What we're reading, December 7, 2016: health insurers provide demands if Republicans repeal Obamacare; women face 20% higher healthcare costs in retirement; and immunotherapies are being considered for sepsis.
As Republicans prepare to repeal and replace the Affordable Care Act under the new administration, health insurers are taking a stand on the issue. According to The New York Times, insurers are asking that the new administration keep rules to encourage young, healthy people to sign up for insurance, and continue to offset some of the cost for low-income people. Without those 2 provisions, the market for individual buyers will become unstable and it will be more difficult for insurers to do business.
Women need to save more money for healthcare in retirement.
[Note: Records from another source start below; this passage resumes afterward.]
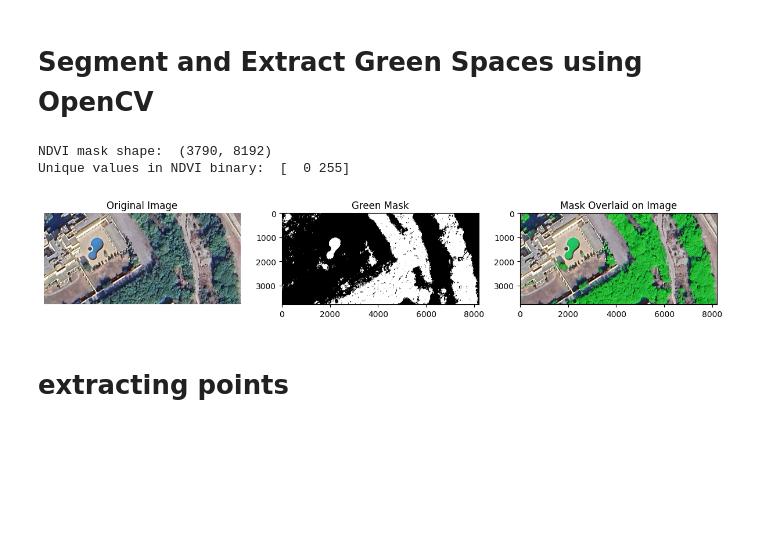
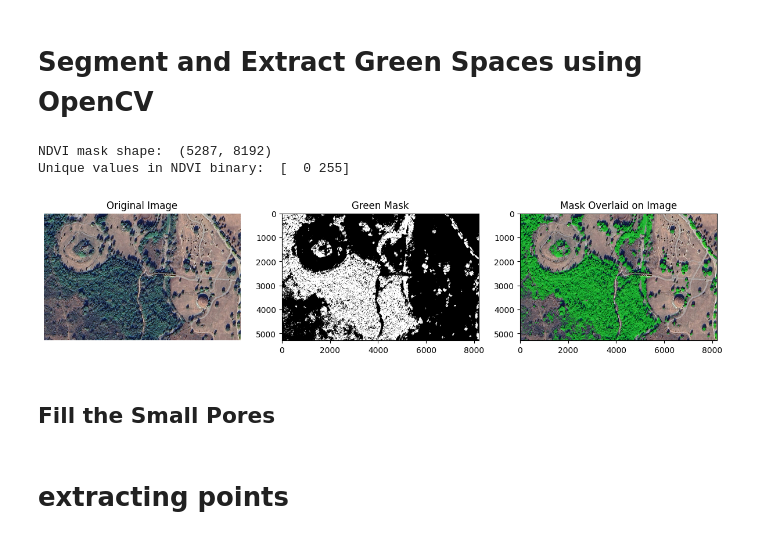
Before and after one commit to Faareh-Ahmed/Segment-Green-Spaces, a Jupyter notebook: Evaluation_Metrics.ipynb, the cells around one changed output. Cells and saved outputs as stored; diff of their text form; code cells hidden in the pictures; blank space fills up the shorter version.

Commit message:
Filling the pores

```diff
--- a/Evaluation_Metrics.ipynb
+++ b/Evaluation_Metrics.ipynb
@@ -338,7 +338,7 @@ def plot_confusion_matrix(y_pred, y_true):
     plt.show()
 
 # Paths to images
-ndvi_path = "/content/sample_data/107.jpg"
+ndvi_path = "/content/sample_data/ISL_02_09.jpg"
 ndvi_image, green_color_image = extract_green_region(
     ndvi_path,
     # Define initial HSV bounds for green regions
@@ -357,32 +357,34 @@ overlay_image = overlay_mask_on_image(green_color_image, ndvi_image, color=(0, 2
 Image.fromarray(ndvi_image).save("green_mask.jpg")
 Image.fromarray(overlay_image).save("mask_overlay.jpg")
 
 
 
 
 # Visualize images and differences
 plt.figure(figsize=(12, 6))
 
 plt.subplot(1, 3, 1)
 plt.imshow(green_color_image)
 plt.title("Original Image")
 plt.axis("off")
 
 # Masked Image
 plt.subplot(1, 3, 2)
 plt.imshow(ndvi_image, cmap="gray")
 plt.title("Green Mask")
 plt.axis("on")
 
 # Overlayed Image
 plt.subplot(1, 3, 3)
 plt.imshow(overlay_image)
 plt.title("Mask Overlaid on Image")
 plt.axis("on")
 
 plt.tight_layout()
 plt.show()
 # %% [output]
-NDVI mask shape:  (3790, 8192)
+NDVI mask shape:  (5287, 8192)
 Unique values in NDVI binary:  [  0 255]
-[figure, old version]
+[figure, new version]
+# %% [markdown]
+## Fill the Small Pores
```
Also changed, not shown: parts of 2 cells of this notebook.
With women expected to live, on average, 2 years longer than men, they face healthcare costs in retirement that are 20% higher than those of men, according to The Wall Street Journal. The projections for healthcare costs in retirement understate the cost of care for people with high incomes—who pay surcharges on Medicare premiums—and healthy individuals—who live longer and pay higher lifetime medical bills. The projection doesn’t take into account the potential costs of long-term care.
Immunotherapies are breaking out of the cancer space. STAT reported that drug makers are looking at using an immunotherapy drug to treat sepsis. Bristol-Myers Squibb is running trials of 2 immunotherapies—nivolumab, which is already approved to treat cancer, and BMS-936559—to treat sepsis. Revimmune is running a trial of interleukin-7, which has previously been tested in cancer and HIV.